This Hubble image of the planetary nebula Mz3 looks like a pair of angels to me; more mundanely it's called the Ant Nebula...

This Hubble image of the planetary nebula Mz3 looks like a pair of angels to me; more mundanely it's called the Ant Nebula...

The song of the morning stars is poetry of the highest order. Kepler referred to the motions of the planets among those stars as “the music of the spheres.” In one of my favorite childhood novels, A Swiftly Tilting Planet by Madeleine L’Engle, her young hero actually encounters, in person, the singing spirits of stars. The image reminds us that in its essence, creation is a source of joy; and a lot of fun.
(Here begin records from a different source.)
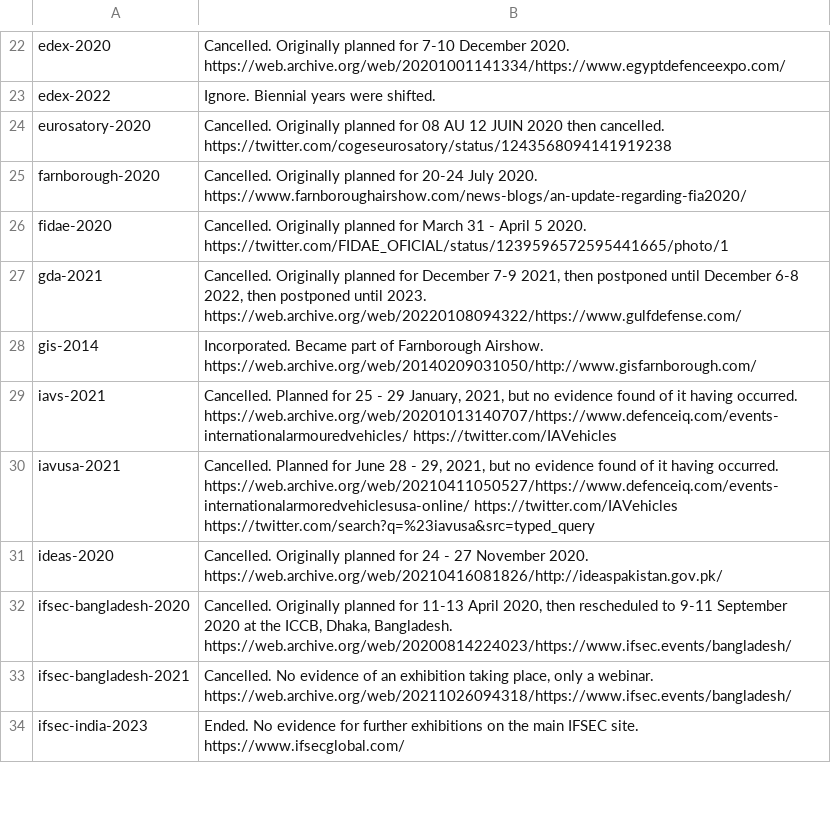
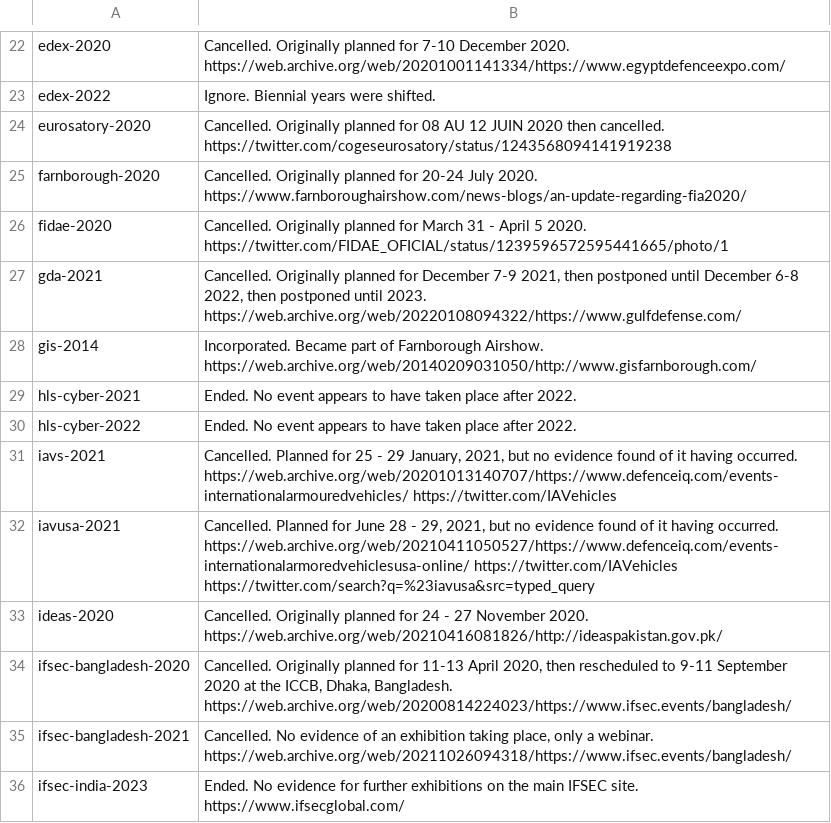
Before and after one commit to caatdata/arms-and-security-fair-exhibitors, a CSV file: ignore.csv, drawn as a sheet; only a part is shown, gaps mark what is left out.

Commit message:
Add HLS & Cyber 2020.

```diff
--- a/ignore.csv
+++ b/ignore.csv
@@ -28,2 +28,4 @@ gda-2021,"Cancelled. Originally planned for December 7-9 2021, then postponed un
 gis-2014,"Incorporated. Became part of Farnborough Airshow. https://web.archive.org/web/20140209031050/http://www.gisfarnborough.com/"
+hls-cyber-2021,"Ended. No event appears to have taken place after 2022."
+hls-cyber-2022,"Ended. No event appears to have taken place after 2022."
 iavs-2021,"Cancelled. Planned for 25 - 29 January, 2021, but no evidence found of it having occurred. https://web.archive.org/web/20201013140707/https://www.defenceiq.com/events-internationalarmouredvehicles/ https://twitter.com/IAVehicles "
```
Also changed, not shown: summary.csv, 2 other files.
What’s it like, I am sometimes asked, to be both a Jesuit brother and an astronomer? I can compare it most easily to another memory from my childhood. I can recall a rainy summer afternoon, in our cottage by Lake Huron, spent playing cards with my mother. I couldn’t have been more than nine or ten years old, and I have never been much of a card player, but that wasn’t the point. It was a way for her to spend time with me, a young boy who would squirm at any overt sign of affection, a way of showing me that I was loved.

Christmas is a season for children, and a season of presents. But more than that, it’s a season of presence. Whether it’s visiting my two-year-old goddaughter in London [she's now 11, and quite a good reader], or chatting over the computer with my mother and father (now in their late 80’s, living in Florida) [now in their late 90's, and they still chat on the computer with me from Florida], the message is the same. We show our love by being there.

And if you find yourself sitting uncomfortably on a stiff sofa, agonizing over what to say next to someone you haven’t seen since last Christmas, then it’s time to pull out the Scrabble board, deal the cards, or at least turn on the television and together watch your favorite team lose another match. Play is a way of breaking down the shyness that sometimes grows between family and friends.

So how is that like being a Jesuit scientist? Because I feel that same emotion, now, in the lab. Every corner of nature that I puzzle over, every data set I plot hoping to see a pattern jump out, is a little game set for me by the Creator. Every time I finally get the solution, I can feel him cheering me on, laughing and saying, “Great! Now here’s another one.” Science is the greatest game; a game I get to play with God. It’s his way of telling me he loves me. My mom taught me that. And in the background, the stars sing for joy.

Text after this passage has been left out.